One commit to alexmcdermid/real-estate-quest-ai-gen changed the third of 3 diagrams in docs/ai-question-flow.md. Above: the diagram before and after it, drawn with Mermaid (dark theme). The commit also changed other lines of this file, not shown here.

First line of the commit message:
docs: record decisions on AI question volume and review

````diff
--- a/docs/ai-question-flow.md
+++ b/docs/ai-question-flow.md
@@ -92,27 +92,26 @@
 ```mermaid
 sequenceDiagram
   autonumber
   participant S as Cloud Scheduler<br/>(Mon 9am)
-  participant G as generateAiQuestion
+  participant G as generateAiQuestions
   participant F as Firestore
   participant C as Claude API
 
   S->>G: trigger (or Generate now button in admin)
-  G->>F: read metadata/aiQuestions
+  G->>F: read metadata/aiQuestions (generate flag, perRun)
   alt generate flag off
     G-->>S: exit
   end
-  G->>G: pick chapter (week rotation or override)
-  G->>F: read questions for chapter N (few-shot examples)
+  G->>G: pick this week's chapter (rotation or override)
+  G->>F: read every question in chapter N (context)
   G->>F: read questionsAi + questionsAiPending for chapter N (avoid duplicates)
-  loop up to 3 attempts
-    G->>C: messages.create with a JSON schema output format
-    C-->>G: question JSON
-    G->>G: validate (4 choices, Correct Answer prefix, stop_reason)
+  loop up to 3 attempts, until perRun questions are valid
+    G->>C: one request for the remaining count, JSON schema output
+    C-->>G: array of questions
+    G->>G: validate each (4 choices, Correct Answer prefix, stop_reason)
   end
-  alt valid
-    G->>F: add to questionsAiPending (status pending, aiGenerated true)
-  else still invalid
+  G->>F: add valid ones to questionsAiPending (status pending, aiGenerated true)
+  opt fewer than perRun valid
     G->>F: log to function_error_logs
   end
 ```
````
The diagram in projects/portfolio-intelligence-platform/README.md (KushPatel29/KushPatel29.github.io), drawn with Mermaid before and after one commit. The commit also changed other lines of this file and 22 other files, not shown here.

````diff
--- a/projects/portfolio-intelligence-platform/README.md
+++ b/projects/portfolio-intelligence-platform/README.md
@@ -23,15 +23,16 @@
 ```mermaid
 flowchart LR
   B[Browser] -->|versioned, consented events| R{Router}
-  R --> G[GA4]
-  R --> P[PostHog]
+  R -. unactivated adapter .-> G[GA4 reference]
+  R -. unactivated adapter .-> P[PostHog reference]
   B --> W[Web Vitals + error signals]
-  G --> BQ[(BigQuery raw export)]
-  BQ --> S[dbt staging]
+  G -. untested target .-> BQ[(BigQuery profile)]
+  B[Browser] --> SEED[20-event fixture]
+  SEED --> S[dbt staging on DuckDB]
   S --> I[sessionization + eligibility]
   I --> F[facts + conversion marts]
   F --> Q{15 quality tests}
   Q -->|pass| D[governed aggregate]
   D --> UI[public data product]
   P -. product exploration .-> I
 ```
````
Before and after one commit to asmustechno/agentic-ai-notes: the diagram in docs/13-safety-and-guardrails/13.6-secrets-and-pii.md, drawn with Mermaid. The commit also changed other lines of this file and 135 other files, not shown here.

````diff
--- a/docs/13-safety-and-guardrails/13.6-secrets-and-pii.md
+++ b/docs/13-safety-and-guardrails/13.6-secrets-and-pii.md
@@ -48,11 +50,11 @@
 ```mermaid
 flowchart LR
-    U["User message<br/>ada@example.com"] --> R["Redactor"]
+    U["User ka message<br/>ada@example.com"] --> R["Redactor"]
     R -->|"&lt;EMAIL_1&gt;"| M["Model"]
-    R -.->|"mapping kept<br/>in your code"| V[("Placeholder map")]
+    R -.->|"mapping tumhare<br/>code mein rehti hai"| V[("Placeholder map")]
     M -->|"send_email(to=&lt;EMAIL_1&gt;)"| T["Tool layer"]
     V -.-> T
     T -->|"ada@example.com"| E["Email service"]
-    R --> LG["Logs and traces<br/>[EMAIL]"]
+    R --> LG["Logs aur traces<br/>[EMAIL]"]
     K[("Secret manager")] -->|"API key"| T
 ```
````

══════

> _Work task_
Reproduce the records above in full and with exact wording.

> _Exercise answer_
One commit to alexmcdermid/real-estate-quest-ai-gen changed the third of 3 diagrams in docs/ai-question-flow.md. Above: the diagram before and after it, drawn with Mermaid (dark theme). The commit also changed other lines of this file, not shown here.

First line of the commit message:
docs: record decisions on AI question volume and review

````diff
--- a/docs/ai-question-flow.md
+++ b/docs/ai-question-flow.md
@@ -92,27 +92,26 @@
 ```mermaid
 sequenceDiagram
   autonumber
   participant S as Cloud Scheduler<br/>(Mon 9am)
-  participant G as generateAiQuestion
+  participant G as generateAiQuestions
   participant F as Firestore
   participant C as Claude API
 
   S->>G: trigger (or Generate now button in admin)
-  G->>F: read metadata/aiQuestions
+  G->>F: read metadata/aiQuestions (generate flag, perRun)
   alt generate flag off
     G-->>S: exit
   end
-  G->>G: pick chapter (week rotation or override)
-  G->>F: read questions for chapter N (few-shot examples)
+  G->>G: pick this week's chapter (rotation or override)
+  G->>F: read every question in chapter N (context)
   G->>F: read questionsAi + questionsAiPending for chapter N (avoid duplicates)
-  loop up to 3 attempts
-    G->>C: messages.create with a JSON schema output format
-    C-->>G: question JSON
-    G->>G: validate (4 choices, Correct Answer prefix, stop_reason)
+  loop up to 3 attempts, until perRun questions are valid
+    G->>C: one request for the remaining count, JSON schema output
+    C-->>G: array of questions
+    G->>G: validate each (4 choices, Correct Answer prefix, stop_reason)
   end
-  alt valid
-    G->>F: add to questionsAiPending (status pending, aiGenerated true)
-  else still invalid
+  G->>F: add valid ones to questionsAiPending (status pending, aiGenerated true)
+  opt fewer than perRun valid
     G->>F: log to function_error_logs
   end
 ```
````
The diagram in projects/portfolio-intelligence-platform/README.md (KushPatel29/KushPatel29.github.io), drawn with Mermaid before and after one commit. The commit also changed other lines of this file and 22 other files, not shown here.

````diff
--- a/projects/portfolio-intelligence-platform/README.md
+++ b/projects/portfolio-intelligence-platform/README.md
@@ -23,15 +23,16 @@
 ```mermaid
 flowchart LR
   B[Browser] -->|versioned, consented events| R{Router}
-  R --> G[GA4]
-  R --> P[PostHog]
+  R -. unactivated adapter .-> G[GA4 reference]
+  R -. unactivated adapter .-> P[PostHog reference]
   B --> W[Web Vitals + error signals]
-  G --> BQ[(BigQuery raw export)]
-  BQ --> S[dbt staging]
+  G -. untested target .-> BQ[(BigQuery profile)]
+  B[Browser] --> SEED[20-event fixture]
+  SEED --> S[dbt staging on DuckDB]
   S --> I[sessionization + eligibility]
   I --> F[facts + conversion marts]
   F --> Q{15 quality tests}
   Q -->|pass| D[governed aggregate]
   D --> UI[public data product]
   P -. product exploration .-> I
 ```
````
Before and after one commit to asmustechno/agentic-ai-notes: the diagram in docs/13-safety-and-guardrails/13.6-secrets-and-pii.md, drawn with Mermaid. The commit also changed other lines of this file and 135 other files, not shown here.

````diff
--- a/docs/13-safety-and-guardrails/13.6-secrets-and-pii.md
+++ b/docs/13-safety-and-guardrails/13.6-secrets-and-pii.md
@@ -48,11 +50,11 @@
 ```mermaid
 flowchart LR
-    U["User message<br/>ada@example.com"] --> R["Redactor"]
+    U["User ka message<br/>ada@example.com"] --> R["Redactor"]
     R -->|"&lt;EMAIL_1&gt;"| M["Model"]
-    R -.->|"mapping kept<br/>in your code"| V[("Placeholder map")]
+    R -.->|"mapping tumhare<br/>code mein rehti hai"| V[("Placeholder map")]
     M -->|"send_email(to=&lt;EMAIL_1&gt;)"| T["Tool layer"]
     V -.-> T
     T -->|"ada@example.com"| E["Email service"]
-    R --> LG["Logs and traces<br/>[EMAIL]"]
+    R --> LG["Logs aur traces<br/>[EMAIL]"]
     K[("Secret manager")] -->|"API key"| T
 ```
````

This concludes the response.